United Kingdom's William Hague has quit as foreign secretary and has decided to stay in the cabinet as Leader of the Commons.
William HagueReuters

United Kingdom's William Hague has quit as foreign secretary and has decided to stay in the cabinet as Leader of the Commons, Downing Street has said in a surprise announcement that precedes a major shakeup of the Conservative-led government.

Prime Minister David Cameron's office has said that Hague – who has played the most important role as Britain's most visible statesman on international crises in the Middle East, Syria and Ukraine – was moving to the post in the House of Commons and will give up politics next year.

Cameron added that Hague would be his "de facto political deputy in the run-up to the election" in May 2015 and will lead the campaign for conservative majority in the British parliament.

The news comes just hours before Cameron was due to announce a major Cabinet shuffle on Tuesday, but the news of Hague's departure comes as a surprise to many politicians and public figures.

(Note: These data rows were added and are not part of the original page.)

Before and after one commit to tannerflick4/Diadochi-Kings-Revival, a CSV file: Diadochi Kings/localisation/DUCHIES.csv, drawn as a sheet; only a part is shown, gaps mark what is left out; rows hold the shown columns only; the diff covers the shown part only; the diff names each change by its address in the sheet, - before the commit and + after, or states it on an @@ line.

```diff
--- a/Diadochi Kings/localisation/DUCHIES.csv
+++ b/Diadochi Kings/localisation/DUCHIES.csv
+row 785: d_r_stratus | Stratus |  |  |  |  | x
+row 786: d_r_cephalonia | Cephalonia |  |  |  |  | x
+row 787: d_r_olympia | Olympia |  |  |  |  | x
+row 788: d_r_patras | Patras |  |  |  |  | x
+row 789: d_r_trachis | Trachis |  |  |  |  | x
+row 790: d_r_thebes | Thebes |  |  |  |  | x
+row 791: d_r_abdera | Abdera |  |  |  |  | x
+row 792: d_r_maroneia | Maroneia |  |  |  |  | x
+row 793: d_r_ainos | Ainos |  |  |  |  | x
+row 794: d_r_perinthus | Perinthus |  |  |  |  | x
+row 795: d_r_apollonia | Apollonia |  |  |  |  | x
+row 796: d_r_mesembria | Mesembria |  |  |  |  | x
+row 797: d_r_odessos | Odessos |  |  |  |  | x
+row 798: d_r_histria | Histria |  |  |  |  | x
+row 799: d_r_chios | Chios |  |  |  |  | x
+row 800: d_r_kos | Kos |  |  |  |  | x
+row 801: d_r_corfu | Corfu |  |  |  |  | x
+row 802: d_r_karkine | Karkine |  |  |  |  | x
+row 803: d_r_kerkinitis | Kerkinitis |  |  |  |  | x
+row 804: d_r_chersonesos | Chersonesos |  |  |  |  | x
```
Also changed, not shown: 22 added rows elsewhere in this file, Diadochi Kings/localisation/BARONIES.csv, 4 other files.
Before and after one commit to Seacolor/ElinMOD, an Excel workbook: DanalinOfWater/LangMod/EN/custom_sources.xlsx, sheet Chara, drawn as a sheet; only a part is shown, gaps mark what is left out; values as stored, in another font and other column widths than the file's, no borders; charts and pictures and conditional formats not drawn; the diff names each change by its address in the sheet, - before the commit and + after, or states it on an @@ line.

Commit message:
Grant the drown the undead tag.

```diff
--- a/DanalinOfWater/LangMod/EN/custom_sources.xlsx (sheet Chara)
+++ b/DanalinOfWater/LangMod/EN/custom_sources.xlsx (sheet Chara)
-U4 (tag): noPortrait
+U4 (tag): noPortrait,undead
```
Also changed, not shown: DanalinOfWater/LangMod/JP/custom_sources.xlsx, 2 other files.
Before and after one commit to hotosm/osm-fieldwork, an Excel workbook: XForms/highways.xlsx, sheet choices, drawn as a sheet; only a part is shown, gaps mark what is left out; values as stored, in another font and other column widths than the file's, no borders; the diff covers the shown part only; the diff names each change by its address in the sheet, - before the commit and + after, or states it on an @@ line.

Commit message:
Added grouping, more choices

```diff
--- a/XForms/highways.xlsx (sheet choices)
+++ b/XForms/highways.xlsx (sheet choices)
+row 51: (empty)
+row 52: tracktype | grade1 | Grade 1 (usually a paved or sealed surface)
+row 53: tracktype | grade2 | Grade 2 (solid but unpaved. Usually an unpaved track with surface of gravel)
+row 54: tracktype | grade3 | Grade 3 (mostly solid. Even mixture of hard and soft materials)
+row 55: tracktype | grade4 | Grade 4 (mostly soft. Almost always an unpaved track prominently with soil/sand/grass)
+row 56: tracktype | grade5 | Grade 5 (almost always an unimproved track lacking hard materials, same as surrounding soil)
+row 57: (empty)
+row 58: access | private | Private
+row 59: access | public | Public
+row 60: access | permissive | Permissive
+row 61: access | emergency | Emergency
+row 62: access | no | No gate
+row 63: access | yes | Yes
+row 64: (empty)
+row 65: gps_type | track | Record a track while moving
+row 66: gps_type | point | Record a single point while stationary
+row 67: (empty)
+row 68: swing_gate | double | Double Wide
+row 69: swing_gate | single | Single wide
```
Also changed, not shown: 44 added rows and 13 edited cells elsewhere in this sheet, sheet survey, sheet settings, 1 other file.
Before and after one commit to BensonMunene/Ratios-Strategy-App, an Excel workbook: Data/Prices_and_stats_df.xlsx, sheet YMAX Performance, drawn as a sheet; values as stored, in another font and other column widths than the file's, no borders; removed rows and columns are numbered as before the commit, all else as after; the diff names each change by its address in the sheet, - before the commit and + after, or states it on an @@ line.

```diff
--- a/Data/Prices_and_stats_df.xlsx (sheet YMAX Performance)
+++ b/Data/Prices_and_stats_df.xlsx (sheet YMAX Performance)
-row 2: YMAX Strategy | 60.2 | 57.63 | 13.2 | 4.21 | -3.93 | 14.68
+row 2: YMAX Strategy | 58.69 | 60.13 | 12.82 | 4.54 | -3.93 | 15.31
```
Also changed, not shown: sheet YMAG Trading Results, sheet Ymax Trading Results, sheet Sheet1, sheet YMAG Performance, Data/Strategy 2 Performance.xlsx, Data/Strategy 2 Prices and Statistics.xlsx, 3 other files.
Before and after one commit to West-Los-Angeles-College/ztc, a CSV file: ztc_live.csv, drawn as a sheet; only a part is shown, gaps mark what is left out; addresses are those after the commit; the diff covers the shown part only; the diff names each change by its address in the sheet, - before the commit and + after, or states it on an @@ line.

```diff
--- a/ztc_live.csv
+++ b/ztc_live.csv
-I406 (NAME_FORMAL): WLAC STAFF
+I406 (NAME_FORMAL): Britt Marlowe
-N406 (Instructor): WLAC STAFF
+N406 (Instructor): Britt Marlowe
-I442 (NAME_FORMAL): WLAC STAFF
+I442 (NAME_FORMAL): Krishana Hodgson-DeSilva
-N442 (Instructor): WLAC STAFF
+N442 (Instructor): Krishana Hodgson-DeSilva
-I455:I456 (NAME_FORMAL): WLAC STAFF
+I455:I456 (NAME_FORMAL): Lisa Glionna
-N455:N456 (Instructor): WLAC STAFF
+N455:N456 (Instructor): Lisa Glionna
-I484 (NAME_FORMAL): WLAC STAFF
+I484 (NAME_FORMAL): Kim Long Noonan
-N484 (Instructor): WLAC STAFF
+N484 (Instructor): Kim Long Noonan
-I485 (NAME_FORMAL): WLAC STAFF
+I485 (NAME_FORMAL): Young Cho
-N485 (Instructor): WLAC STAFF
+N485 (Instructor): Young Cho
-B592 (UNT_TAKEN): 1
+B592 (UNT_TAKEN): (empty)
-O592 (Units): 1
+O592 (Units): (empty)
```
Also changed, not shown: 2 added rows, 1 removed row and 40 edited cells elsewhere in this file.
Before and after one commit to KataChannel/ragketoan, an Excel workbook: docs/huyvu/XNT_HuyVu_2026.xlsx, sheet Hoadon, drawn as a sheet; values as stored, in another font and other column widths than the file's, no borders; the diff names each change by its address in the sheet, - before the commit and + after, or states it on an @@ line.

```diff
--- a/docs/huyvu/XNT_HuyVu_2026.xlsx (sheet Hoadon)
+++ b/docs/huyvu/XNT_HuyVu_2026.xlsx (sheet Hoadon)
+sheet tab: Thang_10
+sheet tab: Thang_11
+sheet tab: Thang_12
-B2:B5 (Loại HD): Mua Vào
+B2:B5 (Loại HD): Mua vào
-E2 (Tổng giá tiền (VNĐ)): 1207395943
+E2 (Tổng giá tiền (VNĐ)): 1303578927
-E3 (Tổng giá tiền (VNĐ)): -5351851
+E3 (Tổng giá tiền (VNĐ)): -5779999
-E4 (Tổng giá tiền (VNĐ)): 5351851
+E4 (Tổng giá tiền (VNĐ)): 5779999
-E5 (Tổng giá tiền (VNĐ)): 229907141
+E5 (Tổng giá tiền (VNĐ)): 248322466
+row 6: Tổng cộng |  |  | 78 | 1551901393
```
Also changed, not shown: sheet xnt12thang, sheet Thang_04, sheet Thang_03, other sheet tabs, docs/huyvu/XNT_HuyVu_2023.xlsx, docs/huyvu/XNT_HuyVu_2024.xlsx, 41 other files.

The veteran politician is leaving the Parliament after 26 years as MP for Richmond, North Yorkshire.

As part of the same ministerial reshuffle, veteran Conservative MP Ken Clarke has also stepped down, reports BBC.

According to senior ministers cited by the news channel, the current defence secretary, Philip Hammond, will replace Hague's position.

"William Hague as been one of the leading lights of the Conservative Party for a generation, leading the party and serving in two cabinets," Cameron said paying his tributes to Hague.

"Not only has he been a first class foreign secretary – he has also been a close confidante, a wise counselor and a great friend. He will remain as first secretary of state and my de facto political deputy in the run up to the election – and it is great to know that he will be a core part of the team working to ensure an outright Conservative victory at the next election."

Hague, who will now remain as a member of the National Security Council, said: "By the time of the general election next year, I will have served 26 years in the House of Commons and it will be 20 years since I first joined the cabinet.

"In government there is a balance to strike between experience on the one hand and the need for renewal on the other, and I informed the prime minister last summer that I would not be a candidate at the next general election."